- _PROBLEM DETAILS_
For each line of the data below that contains "main", return that line.
————
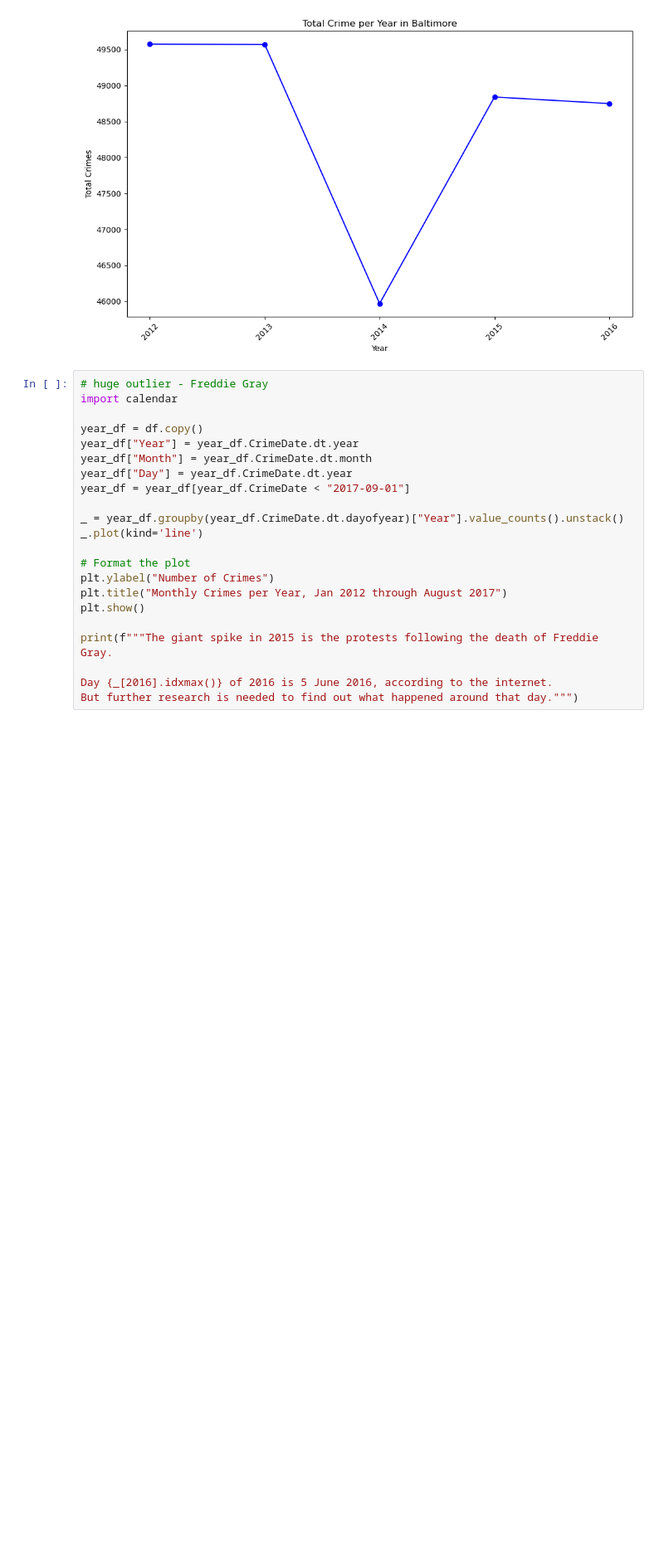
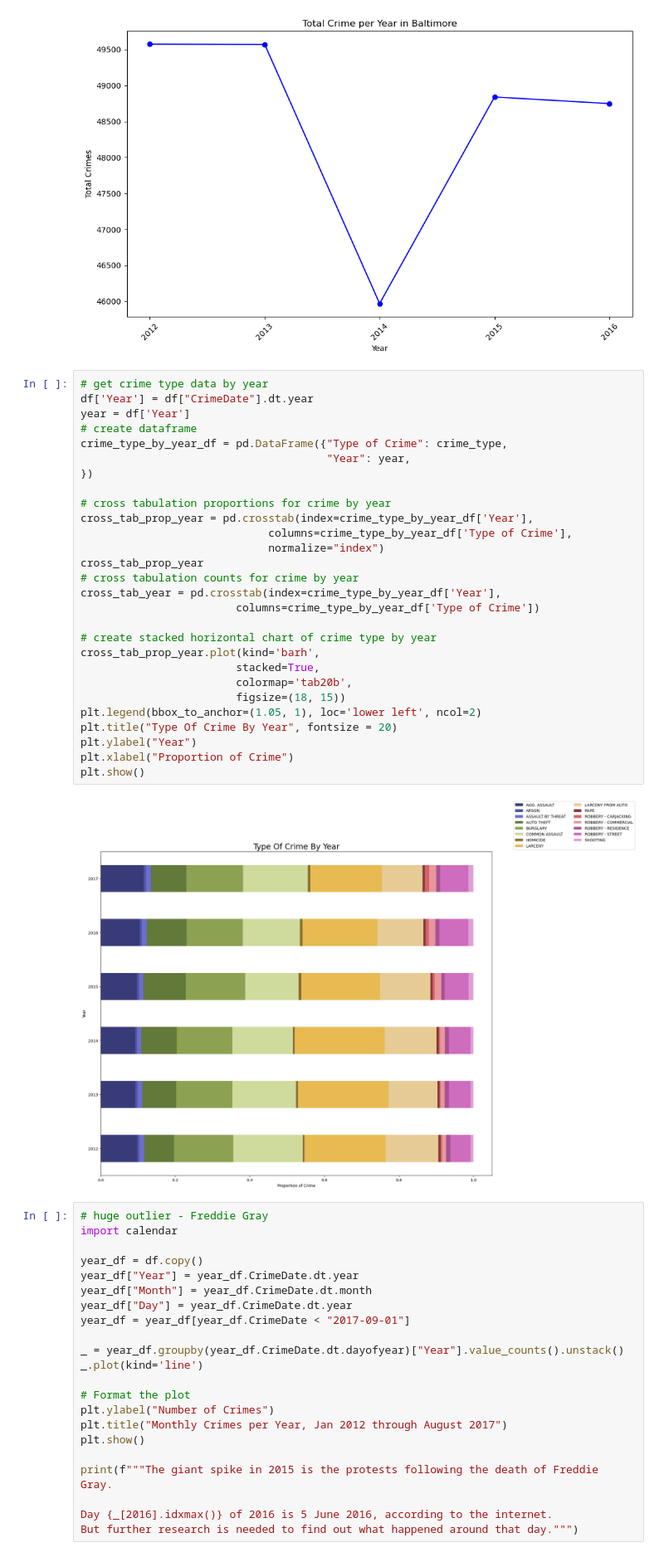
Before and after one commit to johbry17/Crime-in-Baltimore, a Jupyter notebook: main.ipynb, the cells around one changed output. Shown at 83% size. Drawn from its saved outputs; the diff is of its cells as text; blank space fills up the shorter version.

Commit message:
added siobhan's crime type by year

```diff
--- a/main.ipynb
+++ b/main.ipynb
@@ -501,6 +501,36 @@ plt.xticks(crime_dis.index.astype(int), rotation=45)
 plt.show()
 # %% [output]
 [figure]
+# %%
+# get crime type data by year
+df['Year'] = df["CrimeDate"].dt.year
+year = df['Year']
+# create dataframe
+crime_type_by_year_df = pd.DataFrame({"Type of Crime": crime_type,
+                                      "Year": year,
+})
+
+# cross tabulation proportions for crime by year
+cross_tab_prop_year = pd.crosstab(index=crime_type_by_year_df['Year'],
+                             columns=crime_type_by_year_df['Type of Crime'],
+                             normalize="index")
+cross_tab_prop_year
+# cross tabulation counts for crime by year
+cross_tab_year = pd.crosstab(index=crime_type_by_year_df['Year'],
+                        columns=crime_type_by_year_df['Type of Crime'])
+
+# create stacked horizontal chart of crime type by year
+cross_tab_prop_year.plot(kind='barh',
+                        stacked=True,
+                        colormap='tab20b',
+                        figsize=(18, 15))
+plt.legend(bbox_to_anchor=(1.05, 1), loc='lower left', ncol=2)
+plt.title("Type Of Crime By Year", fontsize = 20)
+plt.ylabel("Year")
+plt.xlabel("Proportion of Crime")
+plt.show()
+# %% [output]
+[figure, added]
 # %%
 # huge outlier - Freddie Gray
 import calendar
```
————
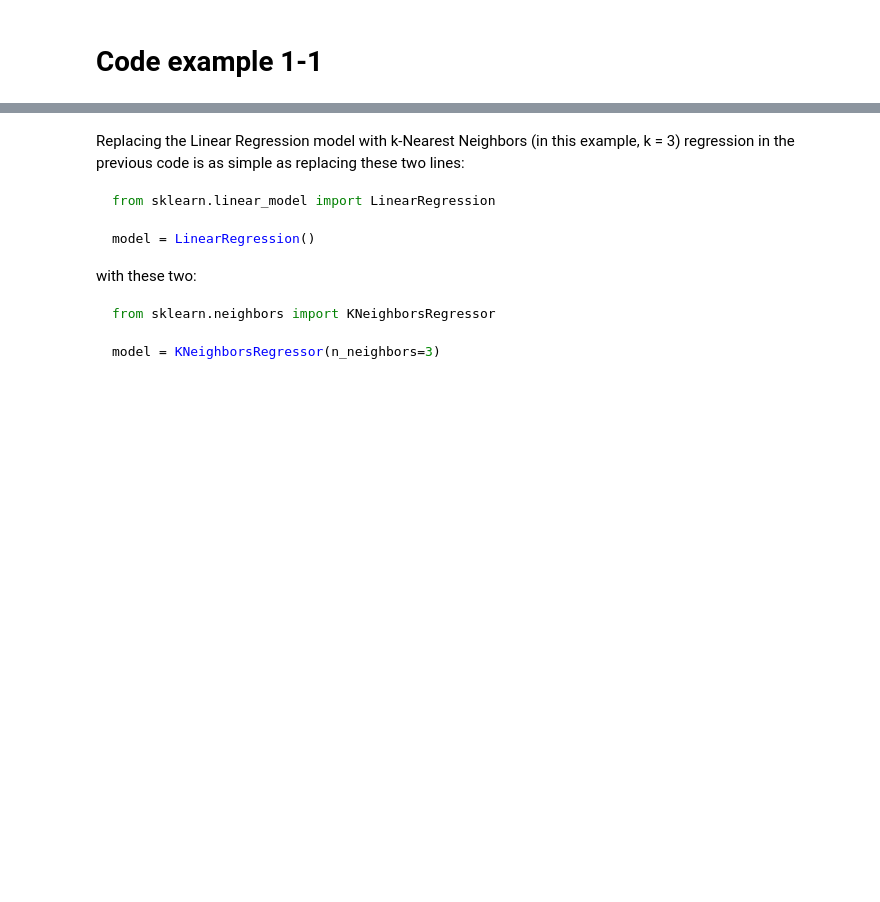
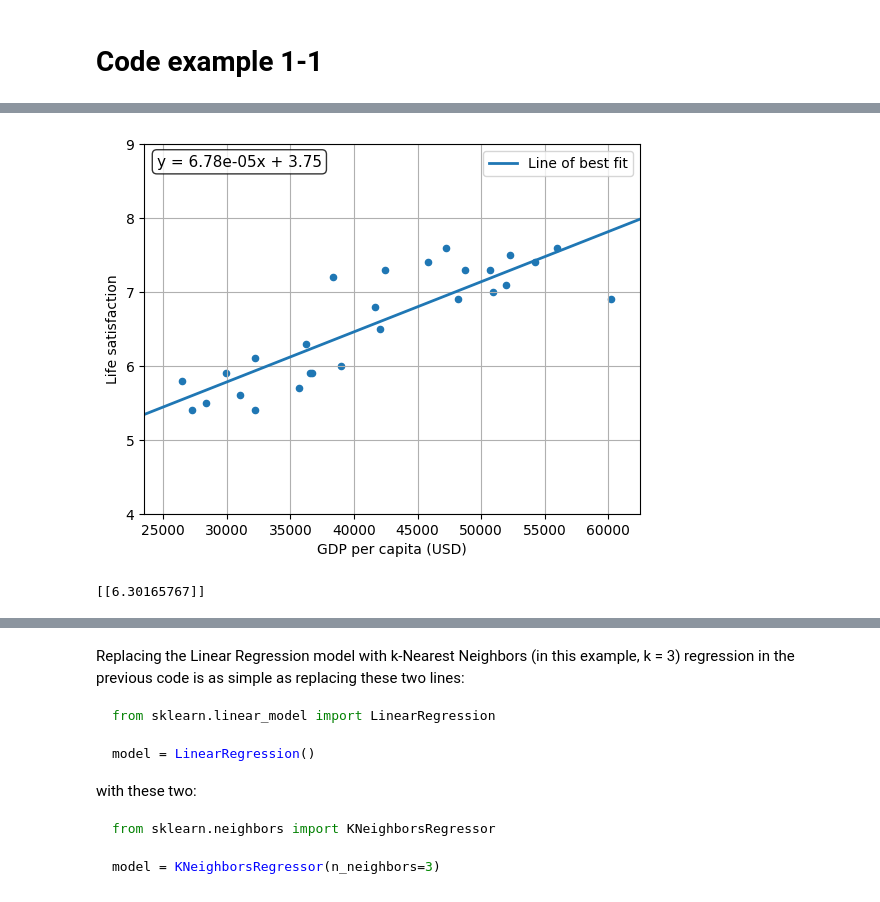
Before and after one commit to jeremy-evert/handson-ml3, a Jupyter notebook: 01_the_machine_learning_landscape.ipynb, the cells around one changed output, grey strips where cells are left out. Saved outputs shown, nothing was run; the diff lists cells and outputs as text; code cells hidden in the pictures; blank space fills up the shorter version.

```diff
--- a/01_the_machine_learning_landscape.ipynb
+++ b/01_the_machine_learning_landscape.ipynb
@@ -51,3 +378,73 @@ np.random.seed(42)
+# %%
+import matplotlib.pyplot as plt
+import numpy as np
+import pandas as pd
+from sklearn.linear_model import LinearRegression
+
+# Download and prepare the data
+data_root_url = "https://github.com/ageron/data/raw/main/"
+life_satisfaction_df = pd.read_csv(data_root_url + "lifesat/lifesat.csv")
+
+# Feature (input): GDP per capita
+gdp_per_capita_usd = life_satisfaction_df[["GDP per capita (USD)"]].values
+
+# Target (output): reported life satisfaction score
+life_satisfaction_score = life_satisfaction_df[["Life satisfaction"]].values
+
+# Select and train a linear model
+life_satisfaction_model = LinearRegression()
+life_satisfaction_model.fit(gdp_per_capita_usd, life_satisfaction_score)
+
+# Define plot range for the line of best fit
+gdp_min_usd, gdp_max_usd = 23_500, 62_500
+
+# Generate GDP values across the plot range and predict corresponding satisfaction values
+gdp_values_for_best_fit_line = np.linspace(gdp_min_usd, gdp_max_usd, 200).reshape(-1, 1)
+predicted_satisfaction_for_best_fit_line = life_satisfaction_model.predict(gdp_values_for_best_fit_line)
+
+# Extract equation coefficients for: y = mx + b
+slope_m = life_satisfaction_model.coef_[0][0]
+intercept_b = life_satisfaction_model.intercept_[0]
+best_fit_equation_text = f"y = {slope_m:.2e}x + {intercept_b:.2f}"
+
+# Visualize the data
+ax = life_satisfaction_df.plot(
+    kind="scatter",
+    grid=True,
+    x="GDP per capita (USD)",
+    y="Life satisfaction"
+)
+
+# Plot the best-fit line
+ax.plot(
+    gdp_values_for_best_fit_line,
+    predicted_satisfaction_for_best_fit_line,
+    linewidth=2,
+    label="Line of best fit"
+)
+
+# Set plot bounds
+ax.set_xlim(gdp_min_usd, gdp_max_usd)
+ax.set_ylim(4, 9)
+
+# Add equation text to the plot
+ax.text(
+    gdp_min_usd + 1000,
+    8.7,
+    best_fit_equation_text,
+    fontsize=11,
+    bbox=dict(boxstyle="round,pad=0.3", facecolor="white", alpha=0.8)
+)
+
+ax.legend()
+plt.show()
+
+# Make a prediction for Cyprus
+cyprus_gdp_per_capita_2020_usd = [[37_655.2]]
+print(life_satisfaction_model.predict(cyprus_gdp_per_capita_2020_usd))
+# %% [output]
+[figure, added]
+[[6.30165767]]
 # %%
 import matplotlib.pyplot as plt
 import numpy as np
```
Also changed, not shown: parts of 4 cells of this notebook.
————
- _RESULT_
Before and after one commit to johbry17/Crime-in-Baltimore, a Jupyter notebook: main.ipynb, the cells around one changed output. Shown at 83% size. Drawn from its saved outputs; the diff is of its cells as text; blank space fills up the shorter version.
--- a/main.ipynb
+++ b/main.ipynb
+data_root_url = "https://github.com/ageron/data/raw/main/"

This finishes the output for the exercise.